Once you’ve compiled a list, it’s not enough to simply match basic demographic data (age, address and income). Age doesn’t tell you a lot about someone’s lifestyle — whether they are a spender or saver, risk-taker or conservative, wealthy or struggling, renter or homeowner. Their lifestyle is a better predictor of financial behavior than any crude vector like age, income or geography.
Your goal is to match lifestyles with profitability.
Nielsen offers a program called P$YCLE which segments consumers into dozens of different lifestyles based on the their propensity to buy financial products. (Experian, Raddon and others offer comparable services.) Nielsen’s lifestyles have labels that give a glimpse into their behaviors, such as Power Couples, New Money and Home Sweet Equity. Each cluster comes with rich insight into their values, habits and social characteristics. If you’d like to look up the most common lifestyles in your area, insert your zip code here. You can also check out a big list with the various types of lifestyle clusters Nielsen has defined.
Next, ask Nielson, Raddon or other similar vendor to append their lifestyle information to your customer database. (Note: This shouldn’t present a privacy issue, because you’ll only share addresses and ages. Names are not required.) Once you’ve matched every accountholder with a lifestyle, you’ll get a rich picture of your customers.
At this point, you’ll have two implementation options. You can pull out your most profitable customers, then rank the five most common lifestyles. Ask your data/direct marketing vendor for a list of similar prospects in a given area, and mount a yearlong campaign to reel them in. Odds are that these customers — the ones who are generally profitable to your financial institution — will hold more products than other customers, so your strategy would focus on cross-selling.

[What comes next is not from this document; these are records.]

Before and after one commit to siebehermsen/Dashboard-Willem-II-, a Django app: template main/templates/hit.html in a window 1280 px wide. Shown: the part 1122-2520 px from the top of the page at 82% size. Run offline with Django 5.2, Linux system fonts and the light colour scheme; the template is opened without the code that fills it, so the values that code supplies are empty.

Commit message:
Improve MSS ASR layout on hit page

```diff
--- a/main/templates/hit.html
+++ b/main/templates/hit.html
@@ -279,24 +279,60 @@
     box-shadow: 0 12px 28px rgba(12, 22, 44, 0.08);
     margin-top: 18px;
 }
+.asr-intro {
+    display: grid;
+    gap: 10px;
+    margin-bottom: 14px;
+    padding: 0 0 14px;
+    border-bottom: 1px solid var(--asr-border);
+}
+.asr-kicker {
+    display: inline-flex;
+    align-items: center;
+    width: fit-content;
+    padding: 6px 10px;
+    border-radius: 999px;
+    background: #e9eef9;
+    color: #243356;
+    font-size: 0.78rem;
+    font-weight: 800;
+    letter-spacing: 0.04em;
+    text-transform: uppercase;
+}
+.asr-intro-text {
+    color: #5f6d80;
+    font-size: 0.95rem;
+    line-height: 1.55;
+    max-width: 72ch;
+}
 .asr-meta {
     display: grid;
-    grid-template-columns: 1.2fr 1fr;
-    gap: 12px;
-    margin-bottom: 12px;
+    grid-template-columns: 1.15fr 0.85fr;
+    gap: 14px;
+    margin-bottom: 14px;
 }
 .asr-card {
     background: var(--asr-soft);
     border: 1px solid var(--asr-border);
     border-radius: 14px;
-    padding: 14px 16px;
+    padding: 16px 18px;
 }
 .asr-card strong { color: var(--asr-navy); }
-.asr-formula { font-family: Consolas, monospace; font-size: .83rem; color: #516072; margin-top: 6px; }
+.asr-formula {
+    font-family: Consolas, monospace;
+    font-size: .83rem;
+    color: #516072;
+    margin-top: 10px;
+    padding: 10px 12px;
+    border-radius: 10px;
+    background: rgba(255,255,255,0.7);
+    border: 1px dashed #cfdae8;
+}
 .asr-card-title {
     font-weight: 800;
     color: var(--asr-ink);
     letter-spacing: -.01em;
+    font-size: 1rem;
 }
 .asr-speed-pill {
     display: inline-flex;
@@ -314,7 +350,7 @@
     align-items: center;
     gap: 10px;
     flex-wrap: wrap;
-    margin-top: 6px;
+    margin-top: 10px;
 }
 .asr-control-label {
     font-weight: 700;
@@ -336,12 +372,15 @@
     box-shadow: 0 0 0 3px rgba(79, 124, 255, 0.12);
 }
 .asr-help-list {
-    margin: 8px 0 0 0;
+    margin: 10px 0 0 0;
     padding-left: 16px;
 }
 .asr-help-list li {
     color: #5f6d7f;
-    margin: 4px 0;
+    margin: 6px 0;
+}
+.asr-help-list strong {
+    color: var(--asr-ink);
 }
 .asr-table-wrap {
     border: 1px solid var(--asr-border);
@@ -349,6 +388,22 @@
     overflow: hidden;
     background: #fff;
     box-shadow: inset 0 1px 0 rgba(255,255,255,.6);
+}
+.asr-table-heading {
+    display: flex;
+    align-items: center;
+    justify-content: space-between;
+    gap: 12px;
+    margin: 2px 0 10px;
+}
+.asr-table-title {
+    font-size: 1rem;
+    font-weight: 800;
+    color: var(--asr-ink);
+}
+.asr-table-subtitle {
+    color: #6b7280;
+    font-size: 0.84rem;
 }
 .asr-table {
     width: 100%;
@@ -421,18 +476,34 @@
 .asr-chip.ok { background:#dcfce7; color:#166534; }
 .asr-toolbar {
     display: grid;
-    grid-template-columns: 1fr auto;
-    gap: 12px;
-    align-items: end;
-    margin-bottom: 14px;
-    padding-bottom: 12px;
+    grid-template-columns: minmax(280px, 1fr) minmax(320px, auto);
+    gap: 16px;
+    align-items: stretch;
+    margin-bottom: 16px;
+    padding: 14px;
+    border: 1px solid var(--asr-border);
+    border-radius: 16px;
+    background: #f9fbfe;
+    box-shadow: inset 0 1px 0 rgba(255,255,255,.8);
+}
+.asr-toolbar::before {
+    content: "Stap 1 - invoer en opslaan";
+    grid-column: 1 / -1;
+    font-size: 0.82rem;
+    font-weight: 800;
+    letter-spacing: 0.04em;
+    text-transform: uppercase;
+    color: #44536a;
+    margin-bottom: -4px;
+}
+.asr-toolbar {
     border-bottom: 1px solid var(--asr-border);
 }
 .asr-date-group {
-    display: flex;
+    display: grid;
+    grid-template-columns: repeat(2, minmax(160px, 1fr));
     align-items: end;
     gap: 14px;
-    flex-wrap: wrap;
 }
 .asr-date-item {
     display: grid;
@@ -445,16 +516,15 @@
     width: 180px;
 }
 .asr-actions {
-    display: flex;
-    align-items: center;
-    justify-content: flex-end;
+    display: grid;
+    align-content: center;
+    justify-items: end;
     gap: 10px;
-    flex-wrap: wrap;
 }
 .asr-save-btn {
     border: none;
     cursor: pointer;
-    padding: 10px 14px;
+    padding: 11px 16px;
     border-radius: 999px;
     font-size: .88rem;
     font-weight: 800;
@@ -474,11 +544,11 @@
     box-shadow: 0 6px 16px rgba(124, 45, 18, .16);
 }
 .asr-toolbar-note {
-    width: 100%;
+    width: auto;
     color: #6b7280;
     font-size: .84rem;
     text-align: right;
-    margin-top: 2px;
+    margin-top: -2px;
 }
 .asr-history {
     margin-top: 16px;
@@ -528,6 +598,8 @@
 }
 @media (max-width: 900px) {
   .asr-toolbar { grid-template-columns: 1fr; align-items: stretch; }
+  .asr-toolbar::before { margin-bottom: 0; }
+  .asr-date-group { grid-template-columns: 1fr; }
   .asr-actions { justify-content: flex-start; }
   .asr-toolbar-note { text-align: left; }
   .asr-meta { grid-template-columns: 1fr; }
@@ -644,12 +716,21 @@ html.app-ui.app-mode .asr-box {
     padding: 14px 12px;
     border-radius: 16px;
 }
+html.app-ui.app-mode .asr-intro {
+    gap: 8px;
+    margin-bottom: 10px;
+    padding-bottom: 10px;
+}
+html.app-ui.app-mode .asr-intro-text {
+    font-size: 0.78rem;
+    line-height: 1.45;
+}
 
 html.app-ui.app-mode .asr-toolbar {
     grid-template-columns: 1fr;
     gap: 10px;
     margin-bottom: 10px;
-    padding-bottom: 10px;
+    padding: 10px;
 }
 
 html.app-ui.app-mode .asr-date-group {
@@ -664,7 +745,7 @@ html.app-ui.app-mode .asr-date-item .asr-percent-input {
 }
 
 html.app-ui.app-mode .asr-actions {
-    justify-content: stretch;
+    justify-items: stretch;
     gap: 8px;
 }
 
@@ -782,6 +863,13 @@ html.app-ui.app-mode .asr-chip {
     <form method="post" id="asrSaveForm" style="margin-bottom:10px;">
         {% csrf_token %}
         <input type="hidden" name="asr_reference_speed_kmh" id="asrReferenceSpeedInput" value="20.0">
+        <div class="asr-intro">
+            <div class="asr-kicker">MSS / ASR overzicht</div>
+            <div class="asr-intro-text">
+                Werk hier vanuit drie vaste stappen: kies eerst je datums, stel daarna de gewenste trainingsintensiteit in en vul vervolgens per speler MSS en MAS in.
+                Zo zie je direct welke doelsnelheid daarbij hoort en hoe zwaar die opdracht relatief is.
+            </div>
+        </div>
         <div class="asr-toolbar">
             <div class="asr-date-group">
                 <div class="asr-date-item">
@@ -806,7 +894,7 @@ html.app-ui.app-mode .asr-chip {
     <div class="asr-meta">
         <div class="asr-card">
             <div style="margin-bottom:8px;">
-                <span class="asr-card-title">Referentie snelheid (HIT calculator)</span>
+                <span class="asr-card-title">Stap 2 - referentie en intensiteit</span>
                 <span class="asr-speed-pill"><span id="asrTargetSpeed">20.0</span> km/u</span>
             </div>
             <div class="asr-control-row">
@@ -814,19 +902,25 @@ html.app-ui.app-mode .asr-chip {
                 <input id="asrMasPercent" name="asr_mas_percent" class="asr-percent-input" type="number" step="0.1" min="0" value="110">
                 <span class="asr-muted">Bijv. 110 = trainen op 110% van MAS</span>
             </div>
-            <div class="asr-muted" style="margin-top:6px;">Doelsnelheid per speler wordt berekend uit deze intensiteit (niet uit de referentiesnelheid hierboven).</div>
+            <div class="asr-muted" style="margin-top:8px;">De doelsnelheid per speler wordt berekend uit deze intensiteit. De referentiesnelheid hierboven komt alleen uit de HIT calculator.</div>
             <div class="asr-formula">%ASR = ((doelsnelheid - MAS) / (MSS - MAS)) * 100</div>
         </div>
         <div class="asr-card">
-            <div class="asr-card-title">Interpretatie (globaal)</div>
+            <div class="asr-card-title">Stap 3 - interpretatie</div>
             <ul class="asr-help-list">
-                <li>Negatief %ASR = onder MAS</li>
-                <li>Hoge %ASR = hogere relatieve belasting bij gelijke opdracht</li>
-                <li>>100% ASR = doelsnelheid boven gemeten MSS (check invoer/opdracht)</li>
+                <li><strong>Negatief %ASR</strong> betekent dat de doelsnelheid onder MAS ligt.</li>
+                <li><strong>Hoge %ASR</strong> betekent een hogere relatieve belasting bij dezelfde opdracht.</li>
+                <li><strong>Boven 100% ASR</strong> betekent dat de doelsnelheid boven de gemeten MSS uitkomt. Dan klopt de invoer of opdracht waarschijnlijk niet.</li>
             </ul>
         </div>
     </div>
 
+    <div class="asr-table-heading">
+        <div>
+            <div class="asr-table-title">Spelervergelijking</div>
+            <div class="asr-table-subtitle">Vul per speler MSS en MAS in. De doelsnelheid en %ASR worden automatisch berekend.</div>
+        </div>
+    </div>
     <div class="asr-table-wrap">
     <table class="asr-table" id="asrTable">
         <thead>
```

The other option? Decide which product you really need to grow. Say it’s checking accounts. Identify the most profitable 20% of your checking customers, and determine their most common lifestyles. Launch direct mail campaigns to prospects with similar characteristics. You can use the same process to prospect for loans, CDs or virtually any product.
Because the size and location of an individual’s home is a key component in assessing lifestyles, prospect lists are always postal-based. If you’d like emails addresses, vendors can usually provide about 40% of them.
There’s an added bonus that comes with lifestyle marketing. Every bank and credit union has it’s own persona or brand that appeals to specific audiences. Look for alignment between your brand and profitable customer lifestyles. If you’re perceived as a bank for business, popular with families or highly community-focused, for instance, the lifestyles of consumers drawn to those qualities will rise to the surface. Target lifestyles most attracted to your brand, and vice versa.